Tony George, founder of the IRL, head of the speedway and owner of Vision Racing, agreed the mistake in leaving the cover loose was inexcusable.

"Any time you have human beings involved, there's always the potential for human error and that's what it was in this case," George said. "It doesn't change the fact that this is a business where attention to detail is critical and waking up every morning and understanding that you are responsible for people's safety and lives. It's unfortunate. I'm sure the person responsible is very sorry and very aware of it. It's just one of those things."

There was still plenty of action to come, though.

Under the unique Indy qualifying format, each entry is allowed up to three qualifying attempts on each of the four scheduled days of time trials. If knocked out of the field, a driver with attempts left can bump his or her way back in until the 6 p.m. end of the session.

At 4:20 p.m., Mario Dominguez, who had crashed on Saturday _ his second crash of the month _ made a qualifying run with his rebuilt car. But his 217.775 failed to make it.

There were no more qualifying attempts for a while as drivers waited, hoping the wind would die down. It didn't, but things finally heated up on the cold track in the last half hour.

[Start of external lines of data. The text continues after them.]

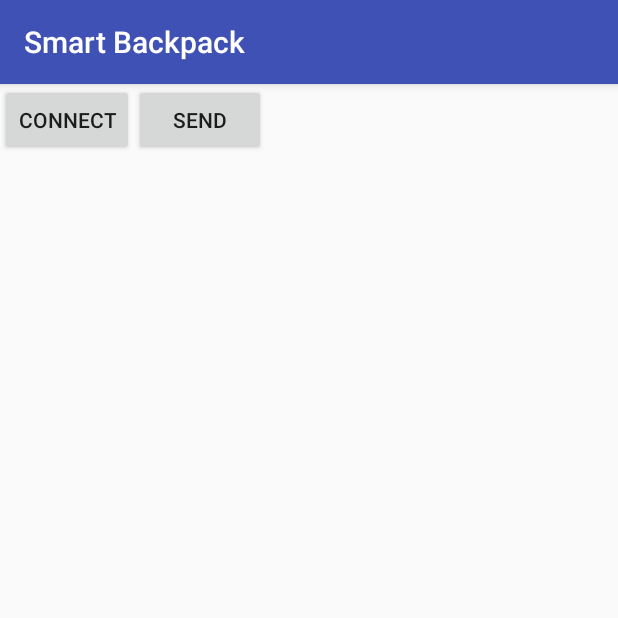
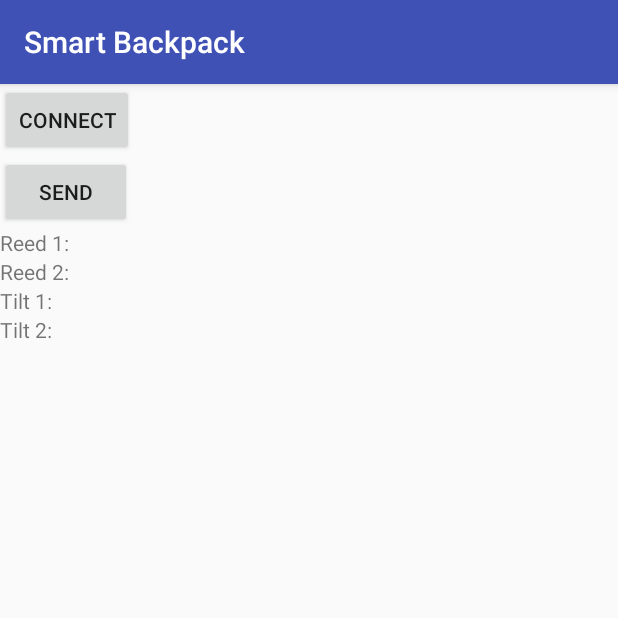
Before and after one commit to SmartBackpack/smart-backpack-android, an Android app: the screen it shows after launch (MainActivity), on a phone screen of 412 x 824 dp, the top half of it. Run offline under Robolectric (Android 15) with nearby library versions, the phone set to English and light mode, and no system bars; libraries missing offline, so code that uses them is left out: app.akexorcist.bluetotohspp; 3 statements that could not run were skipped.

```diff
--- a/app/src/main/java/lt/ismaniojikuprine/smartbackpack/MainActivity.java
+++ b/app/src/main/java/lt/ismaniojikuprine/smartbackpack/MainActivity.java
@@ -7,6 +7,7 @@ import android.os.Bundle;
 import android.util.Log;
 import android.view.View;
 import android.widget.Button;
+import android.widget.TextView;
 import android.widget.Toast;
 
 import app.akexorcist.bluetotohspp.library.BluetoothSPP;
@@ -15,6 +16,7 @@ import app.akexorcist.bluetotohspp.library.BluetoothState;
 public class MainActivity extends AppCompatActivity implements BluetoothSPP.OnDataReceivedListener, BluetoothSPP.BluetoothStateListener {
 
     private BluetoothSPP bluetooth;
+    private TextView reed1, reed2, tilt1, tilt2;
 
     @Override
     protected void onCreate(Bundle savedInstanceState) {
@@ -26,6 +28,11 @@ public class MainActivity extends AppCompatActivity implements BluetoothSPP.OnDa
 
         Button send = (Button) findViewById(R.id.send);
         send.setOnClickListener(this::onSendButtonClicked);
+
+        tilt1 = (TextView) findViewById(R.id.tilt1);
+        tilt2 = (TextView) findViewById(R.id.tilt2);
+        reed1 = (TextView) findViewById(R.id.reed1);
+        reed2 = (TextView) findViewById(R.id.reed2);
 
         bluetooth = new BluetoothSPP(this);
         bluetooth.setBluetoothStateListener(this);
@@ -62,7 +69,15 @@ public class MainActivity extends AppCompatActivity implements BluetoothSPP.OnDa
 
     @Override
     public void onDataReceived(byte[] data, String message) {
-        Log.e("Received", message);
+        if (message.startsWith("STAT:")) {
+            String[] splitted = message.substring(4).split(";");
+            if (splitted.length == 4) {
+                tilt1.setText("Tilt 1:" + splitted[0]);
+                tilt2.setText("Tilt 2:" + splitted[1]);
+                reed1.setText("Reed 1:" + splitted[2]);
+                reed2.setText("Reed 2:" + splitted[3]);
+            }
+        }
     }
 
     @Override
--- a/app/src/main/res/layout/activity_main.xml
+++ b/app/src/main/res/layout/activity_main.xml
@@ -3,6 +3,7 @@
     xmlns:tools="http://schemas.android.com/tools"
     android:layout_width="match_parent"
     android:layout_height="match_parent"
+    android:orientation="vertical"
     tools:context="lt.ismaniojikuprine.smartbackpack.MainActivity">
 
     <Button
@@ -17,5 +18,29 @@
         android:layout_height="wrap_content"
         android:text="SEND" />
 
+    <TextView
+        android:id="@+id/reed1"
+        android:layout_width="match_parent"
+        android:layout_height="wrap_content"
+        android:text="Reed 1:" />
+
+    <TextView
+        android:id="@+id/reed2"
+        android:layout_width="match_parent"
+        android:layout_height="wrap_content"
+        android:text="Reed 2:" />
+
+    <TextView
+        android:id="@+id/tilt1"
+        android:layout_width="match_parent"
+        android:layout_height="wrap_content"
+        android:text="Tilt 1:" />
+
+    <TextView
+        android:id="@+id/tilt2"
+        android:layout_width="match_parent"
+        android:layout_height="wrap_content"
+        android:text="Tilt 2:" />
+
 
 </LinearLayout>
```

First, Lazier tried to get back in the field, but waved off the effort after three laps at 217.191. Dominguez then made his second try and bounced Yasukawa out with a run of 218.620 that left the Mexican rookie as the slowest qualifier.

Yasukawa tried to get back in but was too slow at 218.559.

Lazier then drew loud cheers from the chilled crowd spread around the sprawling speedway with a four-lap run of 219.015 that bumped Dominguez and put the Indy veteran in the middle of the last of 11 three-car rows and Roth back on the bubble.

"It was a hairy one," Lazier said. "It was such a late start. We didn't get into the car until Friday."

Yasukawa then put together a four-lap run of 218.409, just a bit too slow to bump Roth.

Finally, Dominguez went out for his final try moments before the gun sounded to end qualifying. His first lap was plenty fast at 219.780. But, coming off of turn one on his second lap, Dominguez lost control and slid hard into the wall.

He was not injured.

Scott Dixon, among the 11 drivers who qualified last weekend, won the pole at 226.366, more than 7 mph faster than Roth, the slowest qualifier for the second straight year.

The final field includes former Indy winners Dan Wheldon, Helio Castroneves, Buddy Rice and Lazier, as well as 11 rookies, led by 19-year-old Graham Rahal, one of the drivers making the transition from the defunct Champ Car World Series to the recently unified IRL IndyCar Series.


AP Sports Writer Michael Marot contributed to this report